The BIS proposals being enacted throughout the G20 allow for different treatment for these deposit classes in a bank rescue. The government or its agency is going to have to pay out for insured deposits anyway, so it makes sense for them to remain untouched. Wholesale deposits, which are not the focus of the BIS proposal, are unlikely to be touched except in the case of very small bank failures, because of the risks spreading to other banks and financial institutions. This leaves the full burden of depositor contributions to a bank rescue falling on the shoulders of uninsured non-MFIs. In other words any deposit in excess of the insured amount owned by individuals, companies, trusts, pension funds and other savings vehicles, and any segregated client accounts operated by business lawyers and brokers acting as agents for its customers is likely to be raided where there is a risk of bank failure. Any business receiving payments into its bank account in excess of the insured limit is similarly at risk.
Anyone in this position is simply being negligent if he or she assumes deposits are safe. The smaller a bank’s uninsured non-MFI depositor base is relative to the other depositor classes the greater the amount these depositors will lose in a bank rescue. Therefore non-insured deposits are particularly vulnerable in retail and high street banks targeting small savers, such as mortgage and savings banks, as well as banks with a large element of wholesale funding.
What are the alternatives?
Uninsured non-MFI depositors have three broad choices.
- They can move their deposits to a bank they feel is safe. This may reduce a specific risk, but does not eliminate depositor risk, bearing in mind that all G20 jurisdictions will substitute uninsured non-MFI deposits for tax-payers funds in a bank rescue.
- They can spread their deposits between several unrelated banks so that each one is insured. This may be a practical solution for deposits up to two or three times the insured level.
- They can reduce their deposits by acquiring something else.
The first two options need little further comment, but the third must be explored further. Physical cash is an option but impractical except for relatively small amounts, because most governments have moved to restrict its use by the imposition of anti-money laundering and other rules. The two further alternatives are to invest in securitised alternatives, such as government bonds and other instruments, or in precious metals. And in the case of precious metals, there are mining shares, ETFs and possession of physical metal.
The case for precious metals

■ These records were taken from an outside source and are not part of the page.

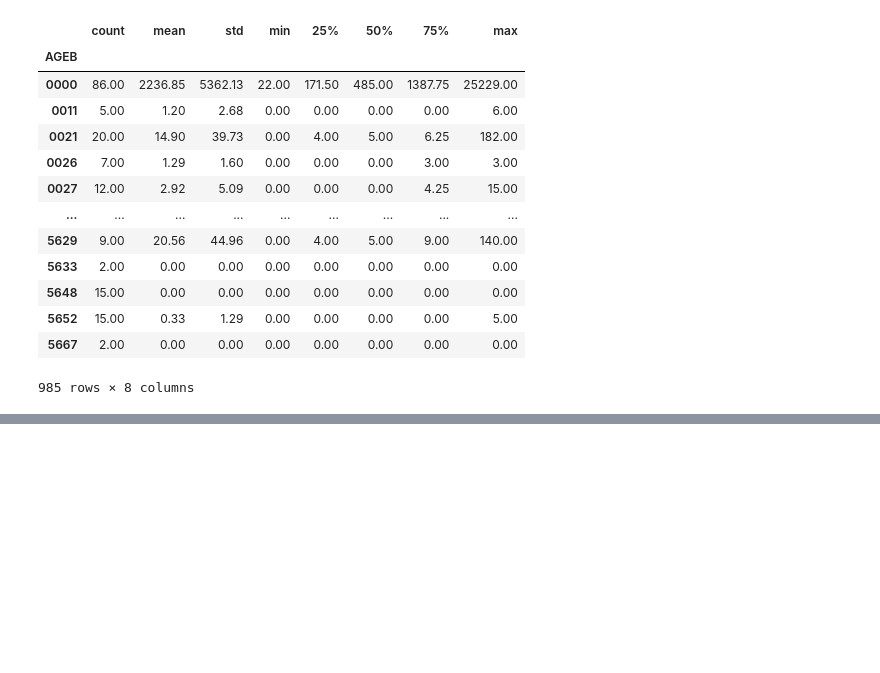
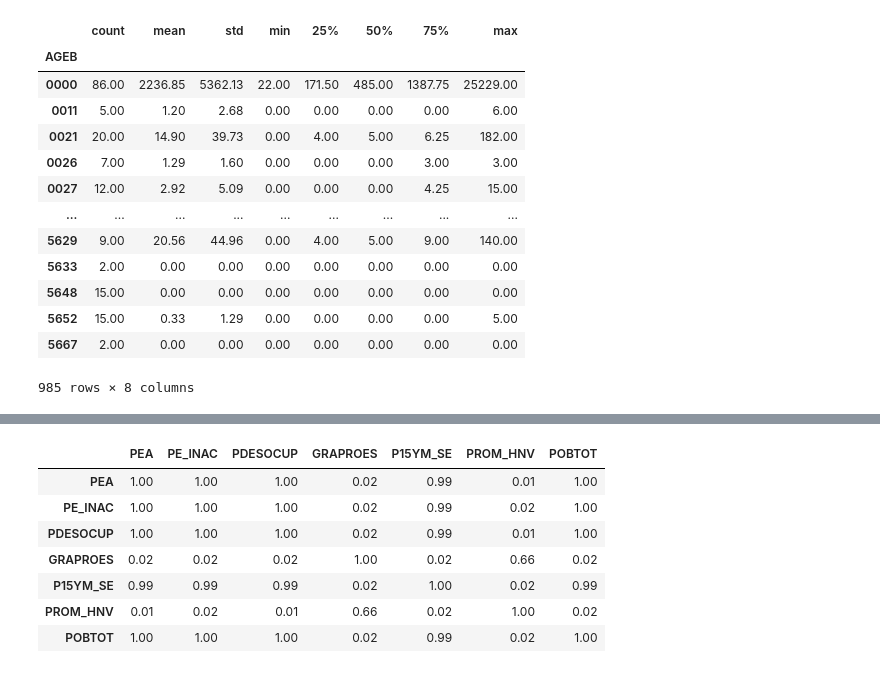
Before and after one commit to Jorge9555/Mexico-Survey-Project, a Jupyter notebook: INEGI_Jalisco_Survey.ipynb, the cells around one changed output, grey strips where cells are left out. Cells and saved outputs as stored; diff of their text form; code cells hidden in the pictures; blank space fills up the shorter version.

```diff
--- a/INEGI_Jalisco_Survey.ipynb
+++ b/INEGI_Jalisco_Survey.ipynb
@@ -275,0 +305,14 @@ pueblo_df.groupby(['AGEB'])['P15YM_SE'].describe()
+# %%
+
+#correlation table for the non-gender granulated columns
+pueblo_df[['PEA', 'PE_INAC','PDESOCUP','GRAPROES',
+       'P15YM_SE', 'PROM_HNV', 'POBTOT']].corr()
+# %% [output]
+|  | PEA | PE_INAC | PDESOCUP | GRAPROES | P15YM_SE | PROM_HNV | POBTOT |
+| PEA | 1.00 | 1.00 | 1.00 | 0.02 | 0.99 | 0.01 | 1.00 |
+| PE_INAC | 1.00 | 1.00 | 1.00 | 0.02 | 0.99 | 0.02 | 1.00 |
+| PDESOCUP | 1.00 | 1.00 | 1.00 | 0.02 | 0.99 | 0.01 | 1.00 |
+| GRAPROES | 0.02 | 0.02 | 0.02 | 1.00 | 0.02 | 0.66 | 0.02 |
+| P15YM_SE | 0.99 | 0.99 | 0.99 | 0.02 | 1.00 | 0.02 | 0.99 |
+| PROM_HNV | 0.01 | 0.02 | 0.01 | 0.66 | 0.02 | 1.00 | 0.02 |
+| POBTOT | 1.00 | 1.00 | 1.00 | 0.02 | 0.99 | 0.02 | 1.00 |
```
Also changed, not shown: parts of 9 cells of this notebook.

The fact that the BIS feels it has been necessary to co-ordinate G20 nations into a common approach to bank rescues using uninsured non-MFI deposits is evidence that bank failures capable of threatening the global financial system are definitely an ongoing risk. The central banks will have calculated that raiding this category of deposits is a matter of expediency, and any run on deposits out of vulnerable banks can be contained by central banks acting as lender of last resort. This is based on the simple fact that either deposits are moved around the system, or when they are drawn down in favour of something else, the money released remains in the banking system. However, raiding these deposits is only an interim solution, because the underlying assumption is that the financial condition of the whole banking system does not deteriorate further.
It is not the intention of this article to argue for or against this assumption, beyond pointing out that the BIS approach is merely a stop-gap solution that does not deal with underlying economic and financial problems. The difficulties governments face cannot be resolved by just applying sticking plaster on insolvent banks.
Depositors are learning that governments, acting in the name of the tax-payer, will do anything for their own survival, debasing savings to cover state spending and now raiding deposits to maintain the status quo. Many depositors take the view that holding short-dated government bonds and similar assets priced on interest rates is risky, which is why they have money on deposit. It is therefore very likely that deposit money will flow into precious metals.
A version of this article was previously published at GoldMoney.com.